> _DIRECTIONS_
List each line of the data that holds the string "adding".

====== MATERIAL SHOWN ======

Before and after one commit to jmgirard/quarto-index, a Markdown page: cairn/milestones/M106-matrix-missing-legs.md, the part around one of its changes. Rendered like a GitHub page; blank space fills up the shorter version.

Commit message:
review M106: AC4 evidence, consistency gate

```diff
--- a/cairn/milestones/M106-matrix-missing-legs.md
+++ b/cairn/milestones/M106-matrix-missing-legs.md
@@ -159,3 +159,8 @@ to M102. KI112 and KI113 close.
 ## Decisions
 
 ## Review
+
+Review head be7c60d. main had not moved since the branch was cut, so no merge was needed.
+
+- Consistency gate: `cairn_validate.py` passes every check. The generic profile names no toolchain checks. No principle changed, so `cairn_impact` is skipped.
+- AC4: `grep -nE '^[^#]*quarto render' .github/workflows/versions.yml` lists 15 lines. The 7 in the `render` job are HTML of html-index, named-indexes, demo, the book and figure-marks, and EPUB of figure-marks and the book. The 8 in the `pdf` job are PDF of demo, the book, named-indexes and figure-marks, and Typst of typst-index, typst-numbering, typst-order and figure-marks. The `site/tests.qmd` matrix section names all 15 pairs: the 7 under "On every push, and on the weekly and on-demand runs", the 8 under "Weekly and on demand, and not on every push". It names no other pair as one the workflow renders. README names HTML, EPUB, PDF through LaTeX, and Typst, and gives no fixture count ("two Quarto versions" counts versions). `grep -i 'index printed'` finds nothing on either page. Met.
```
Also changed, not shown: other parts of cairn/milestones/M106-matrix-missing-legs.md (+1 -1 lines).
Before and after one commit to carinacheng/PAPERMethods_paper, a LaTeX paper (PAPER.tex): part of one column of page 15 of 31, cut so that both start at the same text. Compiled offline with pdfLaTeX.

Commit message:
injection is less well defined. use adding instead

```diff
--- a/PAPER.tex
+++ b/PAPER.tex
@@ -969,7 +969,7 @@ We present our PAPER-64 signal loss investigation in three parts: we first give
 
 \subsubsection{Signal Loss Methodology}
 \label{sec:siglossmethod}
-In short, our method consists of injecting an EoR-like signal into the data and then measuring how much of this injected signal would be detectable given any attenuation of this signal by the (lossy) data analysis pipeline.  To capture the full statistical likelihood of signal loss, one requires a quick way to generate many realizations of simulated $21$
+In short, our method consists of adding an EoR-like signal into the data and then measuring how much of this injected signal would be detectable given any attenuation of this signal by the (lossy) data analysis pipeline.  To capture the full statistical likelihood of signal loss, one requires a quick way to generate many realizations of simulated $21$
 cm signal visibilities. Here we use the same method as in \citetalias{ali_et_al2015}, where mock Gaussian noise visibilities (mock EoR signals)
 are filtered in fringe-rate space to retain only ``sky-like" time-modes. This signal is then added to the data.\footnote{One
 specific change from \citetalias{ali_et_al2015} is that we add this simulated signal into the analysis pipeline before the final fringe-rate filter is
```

======

> _FINISHED TASK_
injection is less well defined. use adding instead
+In short, our method consists of adding an EoR-like signal into the data and then measuring how much of this injected signal would be detectable given any attenuation of this signal by the (lossy) data analysis pipeline.  To capture the full statistical likelihood of signal loss, one requires a quick way to generate many realizations of simulated $21$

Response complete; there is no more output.